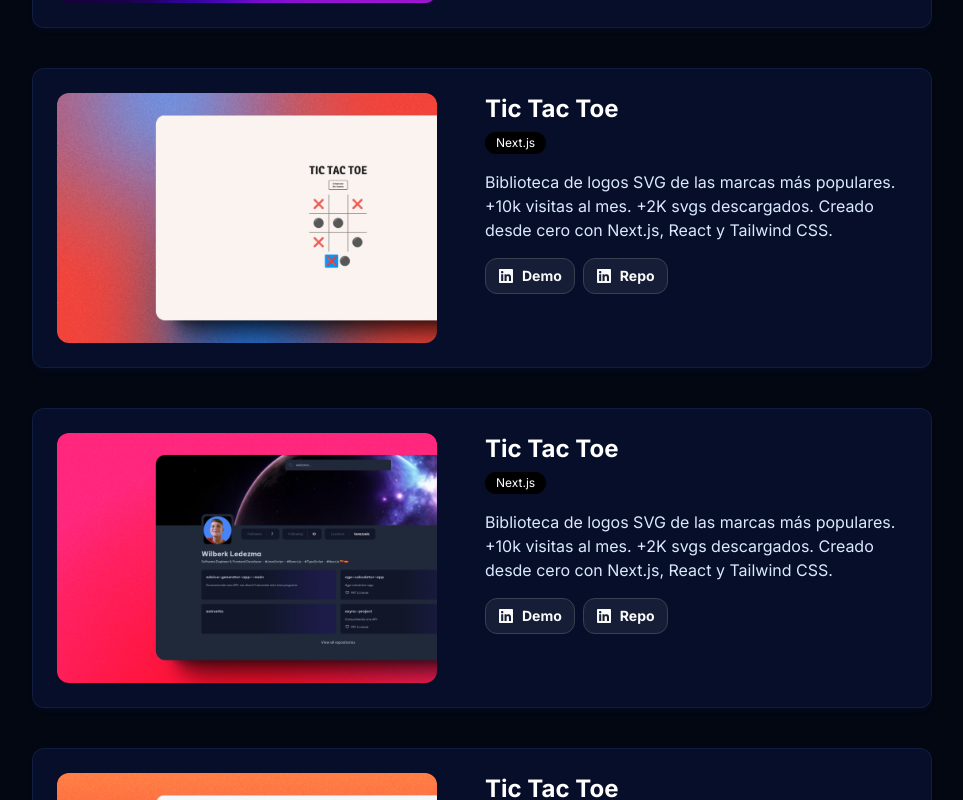
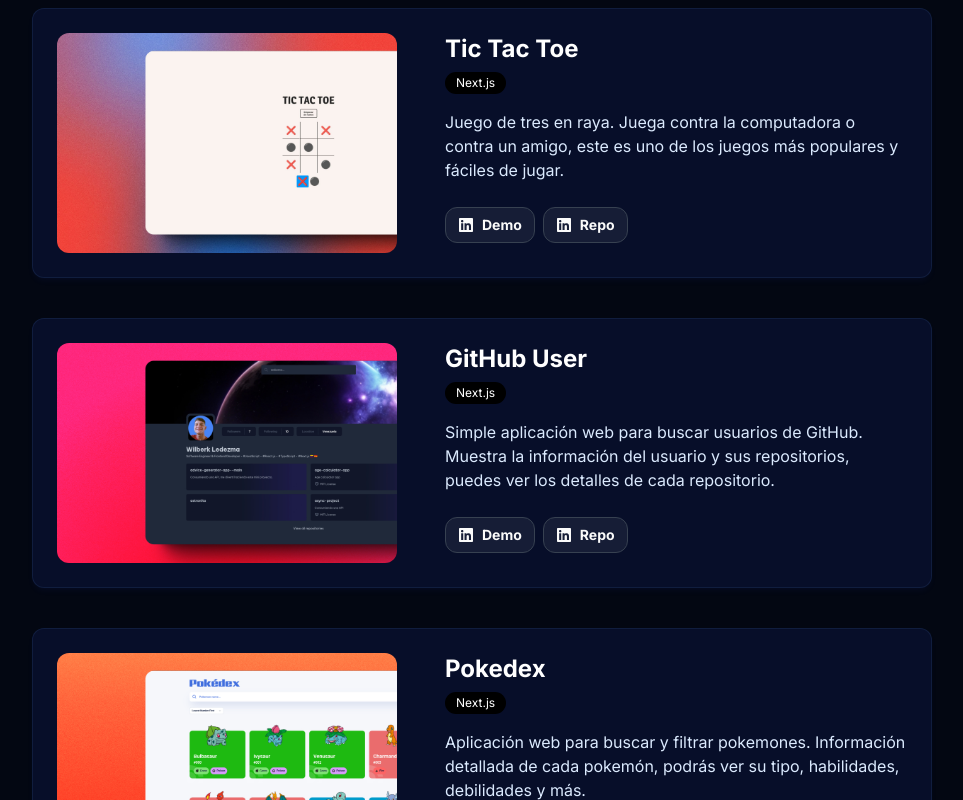
Before and after one commit to webzma/new-webzma-portfolio, a Next.js app: page / in a window 1280 px wide. Shown: the part 2220-3020 px from the top of the page, without its empty margins (108-1071 px from the left). Built offline with nearby package versions, Linux system fonts and the light colour scheme.

Commit message:
feat: enhance ProjectCard component with new layout and buttons, and update project descriptions

```diff
--- a/src/app/components/ProjectCard/ProjectCard.tsx
+++ b/src/app/components/ProjectCard/ProjectCard.tsx
@@ -1,3 +1,7 @@
+import { Badge } from "@/components/ui/badge";
+import { Button } from "@/components/ui/button";
+import { FaLinkedin } from "react-icons/fa6";
+
 interface ProjectCardProps {
   project: {
     title: string;
@@ -11,12 +15,40 @@ interface ProjectCardProps {
 
 export const ProjectCard: React.FC<ProjectCardProps> = ({ project }) => {
   return (
-    <div className="relative min-w-[380px] h-[250px]">
-      <img
-        src={project.image}
-        alt={project.title}
-        className="object-cover w-full h-full rounded-xl"
-      />
+    <div className="max-w-[920px] w-[90%] flex gap-x-12 bg-[#324ef0]/10  border  p-6 rounded-xl border-blue-400/10 shadow-md shadow-[#324ef0]/5">
+      <div className="relative min-w-[340px] h-[220px]">
+        <img
+          src={project.image}
+          alt={project.title}
+          className="object-cover w-full h-full rounded-xl"
+        />
+      </div>
+
+      <div className="flex flex-col">
+        <h2 className="text-white text-2xl font-bold mb-1">{project.title}</h2>
+        <div className="mb-4">
+          <Badge className="bg-black text-white font-normal">Next.js</Badge>
+        </div>
+
+        <p className="text-blue-100">{project.description}</p>
+
+        <div className="mt-4 gap-x-2 items-center flex flex-1">
+          <Button
+            size="sm"
+            className="bg-gray-400/10 border border-gray-700 rounded-xl  hover:bg-gray-400/20 font-bold"
+          >
+            <FaLinkedin />
+            Demo
+          </Button>
+          <Button
+            size="sm"
+            className="bg-gray-400/10 border border-gray-700 rounded-xl  hover:bg-gray-400/20 font-bold"
+          >
+            <FaLinkedin />
+            Repo
+          </Button>
+        </div>
+      </div>
     </div>
   );
 };
--- a/src/app/page.tsx
+++ b/src/app/page.tsx
@@ -1,51 +1,60 @@
 import { Hero } from "./components/Hero";
 import { Section } from "./components/Section";
 import { ProjectCard } from "./components/ProjectCard/ProjectCard";
-import { Badge } from "@/components/ui/badge";
-import { Button } from "@/components/ui/button";
-import { FaLinkedin } from "react-icons/fa6";
 
 const projects = [
   {
+    id: 1,
     title: "Countries App",
     description:
-      "Aplicación web para buscar y filtrar países. Información detallada de cada país.",
+      "Aplicación web para buscar y filtrar países. Información detallada de cada país, podrás ver la población, idioma, moneda y más.",
     technologies: ["HTML", "CSS", "JavaScript", "Tailwind CSS", "React"],
     image: "/countries.jpeg",
     demo: "https://webzma.github.io/countries-app/",
     github: "https://github.com/webzma/countries-app",
   },
   {
+    id: 2,
     title: "Todo App",
     description:
-      "Aplicación web para gestionar tareas. Filtrar por estado y fecha de creación.",
+      "Aplicación web para gestionar tareas. Filtrar por estado, marcar como completada y eliminar tareas, está diseñada para ser utilizada en dispositivos móviles también.",
     technologies: ["HTML", "CSS", "JavaScript", "Tailwind CSS", "React"],
     image: "/todoapp.jpeg",
     demo: "https://webzma-todoapp.vercel.app/",
     github: "https://github.com/webzma/todo-app",
   },
   {
+    id: 3,
     title: "Tic Tac Toe",
     description:
-      "Juego de tres en raya. Juega contra la computadora o contra un amigo.",
+      "Juego de tres en raya. Juega contra la computadora o contra un amigo, este es uno de los juegos más populares y fáciles de jugar.",
     technologies: ["HTML", "CSS", "JavaScript", "React"],
     image: "/tictactoe.jpeg",
     demo: "https://webzma-todoapp.vercel.app/",
     github: "https://github.com/webzma/todo-app",
   },
   {
-    title: "Tic Tac Toe",
+    id: 4,
+    title: "GitHub User",
     description:
-      "Juego de tres en raya. Juega contra la computadora o contra un amigo.",
-    technologies: ["HTML", "CSS", "JavaScript", "React"],
+      "Simple aplicación web para buscar usuarios de GitHub. Muestra la información del usuario y sus repositorios, puedes ver los detalles de cada repositorio.",
+    technologies: [
+      "HTML",
+      "CSS",
+      "Tailwind CSS",
+      "JavaScript",
+      "React",
+      "Next.js",
+    ],
     image: "/github-user.jpeg",
     demo: "https://webzma-todoapp.vercel.app/",
     github: "https://github.com/webzma/todo-app",
   },
   {
-    title: "Tic Tac Toe",
+    id: 5,
+    title: "Pokedex",
     description:
-      "Juego de tres en raya. Juega contra la computadora o contra un amigo.",
+      "Aplicación web para buscar y filtrar pokemones. Información detallada de cada pokemón, podrás ver su tipo, habilidades, debilidades y más.",
     technologies: ["HTML", "CSS", "JavaScript", "React"],
     image: "/pokedex.jpeg",
     demo: "https://webzma-todoapp.vercel.app/",
@@ -109,46 +118,7 @@ export default function Home() {
       <Section subtitle="Proyectos destacados">
         <div className="grid grid-cols-1 gap-y-10">
           {projects.map((project) => (
-            <div
-              key={project.title}
-              className="max-w-[920px] w-[90%] flex gap-x-12 bg-[#324ef0]/10  border  p-6 rounded-xl border-blue-400/10 shadow-md shadow-[#324ef0]/5"
-            >
-              <ProjectCard project={project} />
-
-              <div className="flex flex-col">
-                <h2 className="text-white text-2xl font-bold mb-1">
-                  {project.title}
-                </h2>
-                <div className="mb-4">
-                  <Badge className="bg-black text-white font-normal">
-                    Next.js
-                  </Badge>
-                </div>
-
-                <p className="text-blue-100">
-                  Biblioteca de logos SVG de las marcas más populares. +10k
-                  visitas al mes. +2K svgs descargados. Creado desde cero con
-                  Next.js, React y Tailwind CSS.
-                </p>
-
-                <div className="mt-4 flex gap-x-2 items-center">
-                  <Button
-                    size="sm"
-                    className="bg-gray-400/10 border border-gray-700 rounded-xl  hover:bg-gray-400/20 font-bold"
-                  >
-                    <FaLinkedin />
-                    Demo
-                  </Button>
-                  <Button
-                    size="sm"
-                    className="bg-gray-400/10 border border-gray-700 rounded-xl  hover:bg-gray-400/20 font-bold"
-                  >
-                    <FaLinkedin />
-                    Repo
-                  </Button>
-                </div>
-              </div>
-            </div>
+            <ProjectCard key={project.id} project={project} />
           ))}
         </div>
       </Section>
```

Problem statement: Tell how many lines above contain the word "import". Give the number alone.

Exercise answer: 9